* **DATA**:
>>>>

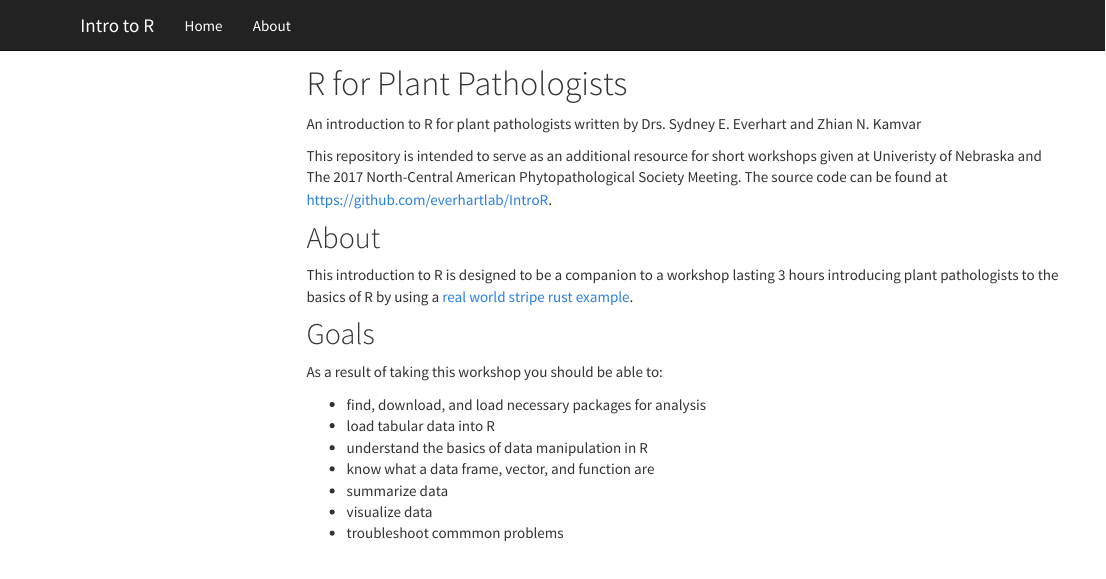
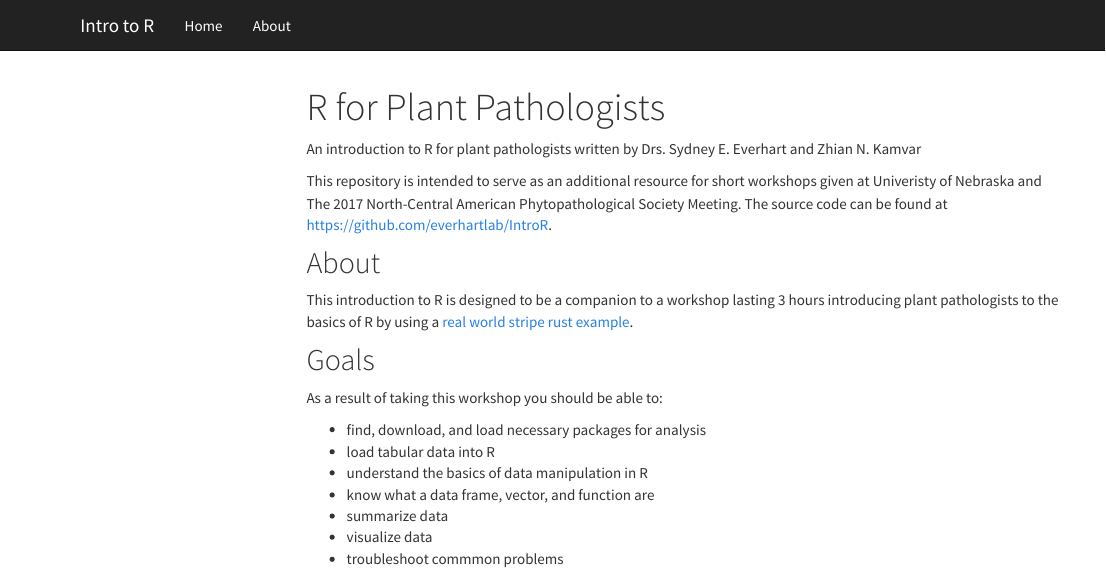
Before and after one commit to everhartlab/IntroR, an R Markdown document (docs/index.Rmd): the page in a window 1100 px wide, from its top. Rendered offline with R 4.5, knitr and Pandoc, with nearby package versions; menus at the side of the page are left out.

Commit message:
I think I found a sedlution.

```diff
--- a/docs/index.Rmd
+++ b/docs/index.Rmd
@@ -1,4 +1,7 @@
-# R for Plant Pathologists
+---
+title: "R for Plant Pathologists"
+---
+
 
 An introduction to R for plant pathologists written by Drs. Sydney E. Everhart
 and Zhian N. Kamvar
```
Also changed, not shown: README.md, 2 other files.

<<<<

* **PROBLEM TO WORK ON**:
Output the data verbatim, images excluded.

* **EXERCISE RESPONSE**:
Before and after one commit to everhartlab/IntroR, an R Markdown document (docs/index.Rmd): the page in a window 1100 px wide, from its top. Rendered offline with R 4.5, knitr and Pandoc, with nearby package versions; menus at the side of the page are left out.

Commit message:
I think I found a sedlution.

```diff
--- a/docs/index.Rmd
+++ b/docs/index.Rmd
@@ -1,4 +1,7 @@
-# R for Plant Pathologists
+---
+title: "R for Plant Pathologists"
+---
+
 
 An introduction to R for plant pathologists written by Drs. Sydney E. Everhart
 and Zhian N. Kamvar
```
Also changed, not shown: README.md, 2 other files.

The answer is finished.